The gap between Corbyn’s policies and the policies of many major trade unions tells us something deeper about the challenges facing the left. If Corbynism is an unfinished revolution in the Labour Party machine, it is one which has barely started in the wider labour movement.

The gradual leftward shift in many unions’ political allegiances has broadened the alliance around Corbyn and given him strength in numbers and resources, but it is often as much about internal union politics as it is a deep conviction for what Corbyn represents. Unison general secretary Dave Prentis did back Corbyn’s re-election following a ballot of members, but is hardly a left-winger, and the union’s votes on Labour’s NEC are not safely aligned to the left.

The political radicalisation of the unions has been matched, if anything, by a decline in coordinated industrial action. The national strategy that fuelled the anti-austerity movement in 2011 and 2012 is only a memory. The democratic and organising culture in many unions, too, remains bureaucratic and opaque. Trade unions have played a key role in Corbyn’s coalition, but without a significant shift in their internal culture and a shift away from their role as respectable partners of industry, they could easily scupper the project as well. 

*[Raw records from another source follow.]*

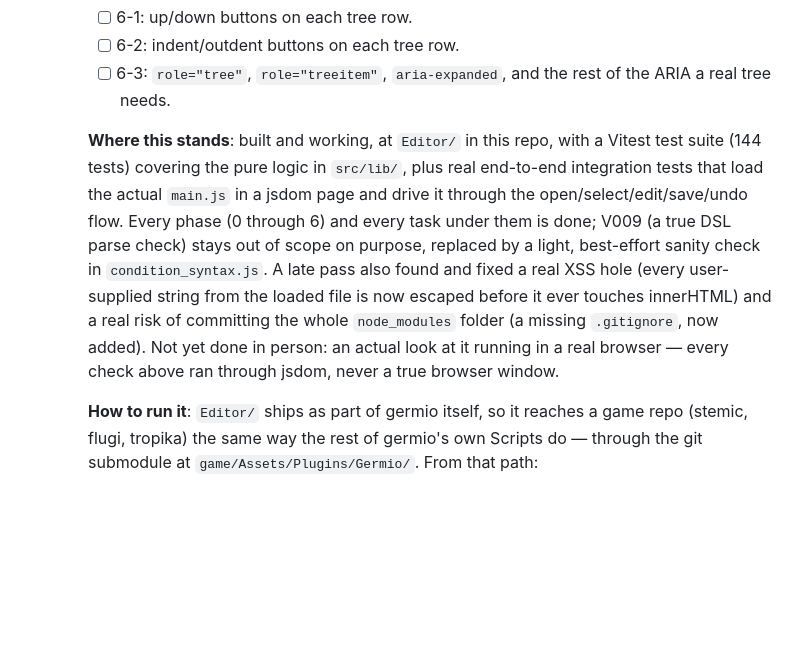
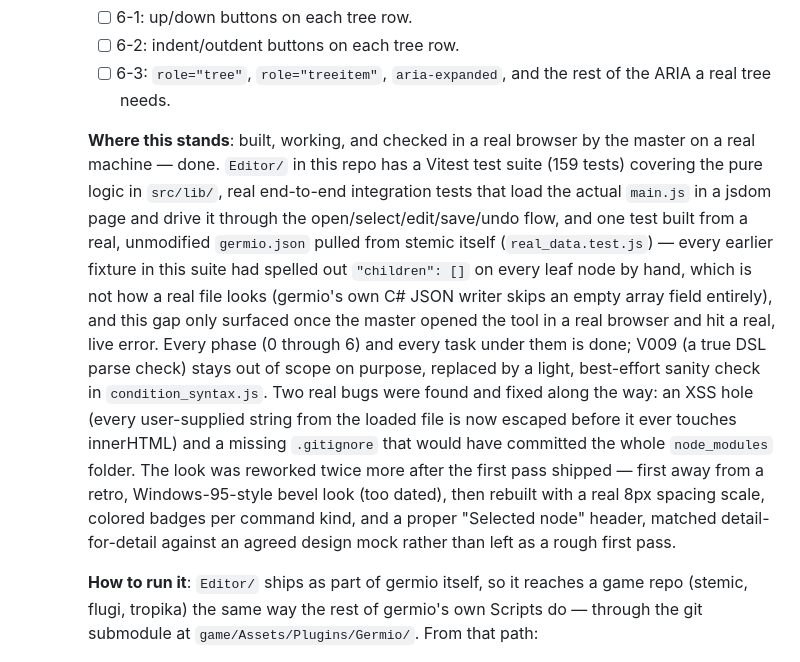
Before and after one commit to hiroxpepe/germio, a Markdown page: TASKLIST.md, the part around the change. GitHub-like rendering; blank space fills up the shorter version.

Commit message:
docs: Update the editor task list to reflect the real result

```diff
--- a/TASKLIST.md
+++ b/TASKLIST.md
@@ -422,20 +422,30 @@ whoever picks it up checks it off (`- [x]`) and commits the diff.
     + [ ] 6-3: `role="tree"`, `role="treeitem"`, `aria-expanded`,
           and the rest of the ARIA a real tree needs.
 
-    **Where this stands**: built and working, at `Editor/` in this
-    repo, with a Vitest test suite (144 tests) covering the pure logic
-    in `src/lib/`, plus real end-to-end integration tests that load
-    the actual `main.js` in a jsdom page and drive it through the
-    open/select/edit/save/undo flow. Every phase (0 through 6) and
-    every task under them is done; V009 (a true DSL parse check)
-    stays out of scope on purpose, replaced by a light,
-    best-effort sanity check in `condition_syntax.js`. A late pass
-    also found and fixed a real XSS hole (every user-supplied string
-    from the loaded file is now escaped before it ever touches
-    innerHTML) and a real risk of committing the whole `node_modules`
-    folder (a missing `.gitignore`, now added). Not yet done in
-    person: an actual look at it running in a real browser — every
-    check above ran through jsdom, never a true browser window.
+    **Where this stands**: built, working, and checked in a real
+    browser by the master on a real machine — done. `Editor/` in this
+    repo has a Vitest test suite (159 tests) covering the pure logic
+    in `src/lib/`, real end-to-end integration tests that load the
+    actual `main.js` in a jsdom page and drive it through the
+    open/select/edit/save/undo flow, and one test built from a real,
+    unmodified `germio.json` pulled from stemic itself (`real_data.test.js`)
+    — every earlier fixture in this suite had spelled out
+    `"children": []` on every leaf node by hand, which is not how a
+    real file looks (germio's own C# JSON writer skips an empty array
+    field entirely), and this gap only surfaced once the master opened
+    the tool in a real browser and hit a real, live error. Every phase
+    (0 through 6) and every task under them is done; V009 (a true DSL
+    parse check) stays out of scope on purpose, replaced by a light,
+    best-effort sanity check in `condition_syntax.js`. Two real bugs
+    were found and fixed along the way: an XSS hole (every
+    user-supplied string from the loaded file is now escaped before it
+    ever touches innerHTML) and a missing `.gitignore` that would have
+    committed the whole `node_modules` folder. The look was reworked
+    twice more after the first pass shipped — first away from a
+    retro, Windows-95-style bevel look (too dated), then rebuilt with
+    a real 8px spacing scale, colored badges per command kind, and a
+    proper "Selected node" header, matched detail-for-detail against
+    an agreed design mock rather than left as a rough first pass.
 
     **How to run it**: `Editor/` ships as part of germio itself, so it
     reaches a game repo (stemic, flugi, tropika) the same way the rest
```
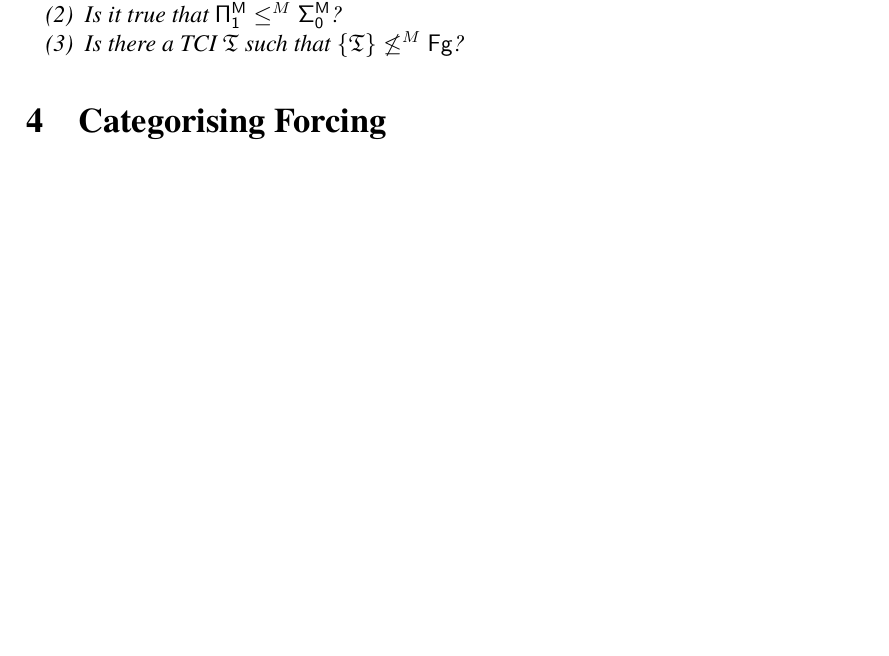
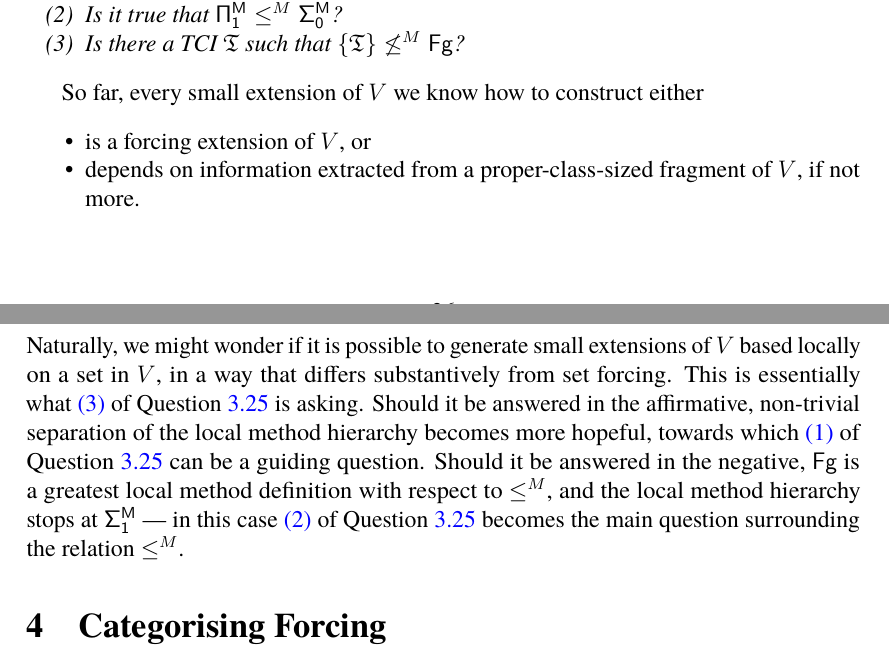
Before and after one commit to zoorado2/Degrees-of-Small-Extensions, a LaTeX paper (Degrees_of_Small_Extensions.tex): part of page 26 of 37 before the commit and two parts of pages 26 and 27 of 37 after it, the two joined at a grey line, cut so that both start at the same text, the shorter picture padded with empty space. Compiled offline with pdfLaTeX.

Commit message:
Updates from Overleaf

```diff
--- a/Degrees_of_Small_Extensions.tex
+++ b/Degrees_of_Small_Extensions.tex
@@ -1083,10 +1083,17 @@ besides the obvious fact that it is countable and non-zero. Indeed, there seems
 \leavevmode
 \begin{enumerate}[label=(\arabic*)]
-    \item Are there $m, n < \omega$ for which $\mathsf{\Sigma^M_m} \not\equiv^M \mathsf{\Sigma^M_n}$?
-    \item Is it true that $\mathsf{\Pi^M_1} \leq^M \mathsf{\Sigma^M_0}$?
-    \item Is there a TCI $\mathfrak{T}$ such that $\{\mathfrak{T}\} \not\leq^M \mathsf{Fg}$?
+    \item\label{325a} Are there $m, n < \omega$ for which $\mathsf{\Sigma^M_m} \not\equiv^M \mathsf{\Sigma^M_n}$?
+    \item\label{325b} Is it true that $\mathsf{\Pi^M_1} \leq^M \mathsf{\Sigma^M_0}$?
+    \item\label{325c} Is there a TCI $\mathfrak{T}$ such that $\{\mathfrak{T}\} \not\leq^M \mathsf{Fg}$?
 \end{enumerate}
 \end{ques}
+
+So far, every small extension of $V$ we know how to construct either
+\begin{itemize}
+    \item is a forcing extension of $V$, or
+    \item depends on information extracted from a proper-class-sized fragment of $V$, if not more.
+\end{itemize}
+Naturally, we might wonder if it is possible to generate small extensions of $V$ based locally on a set in $V$, in a way that differs substantively from set forcing. This is essentially what \ref{325c} of Question \ref{q325} is asking. Should it be answered in the affirmative, non-trivial separation of the local method hierarchy becomes more hopeful, towards which \ref{325a} of Question \ref{q325} can be a guiding question. Should it be answered in the negative, $\mathsf{Fg}$ is a greatest local method definition with respect to $\leq^M$, and the local method hierarchy stops at $\mathsf{\Sigma^M_1}$ --- in this case \ref{325b} of Question \ref{q325} becomes the main question surrounding the relation $\leq^M$.
 
 \section{Categorising Forcing}
 
```
Also changed, not shown: Degrees_of_Small_Extensions.tex (2 more changed lines).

The expansion of Heathrow airport is a step backwards for the future of the planet and the interests of ordinary people – and yet, if it happens at all, it will have been made possible by the concerted efforts of key trade unions. This is not an aberration but a reminder that, despite their rhetorical flourishes in support of Corbyn, Britain’s trade unions are also in need of change. Any project that aims to transform the Labour party and wider society must also aim to transform the whole of the labour movement – from the shop floor to the corridors of power.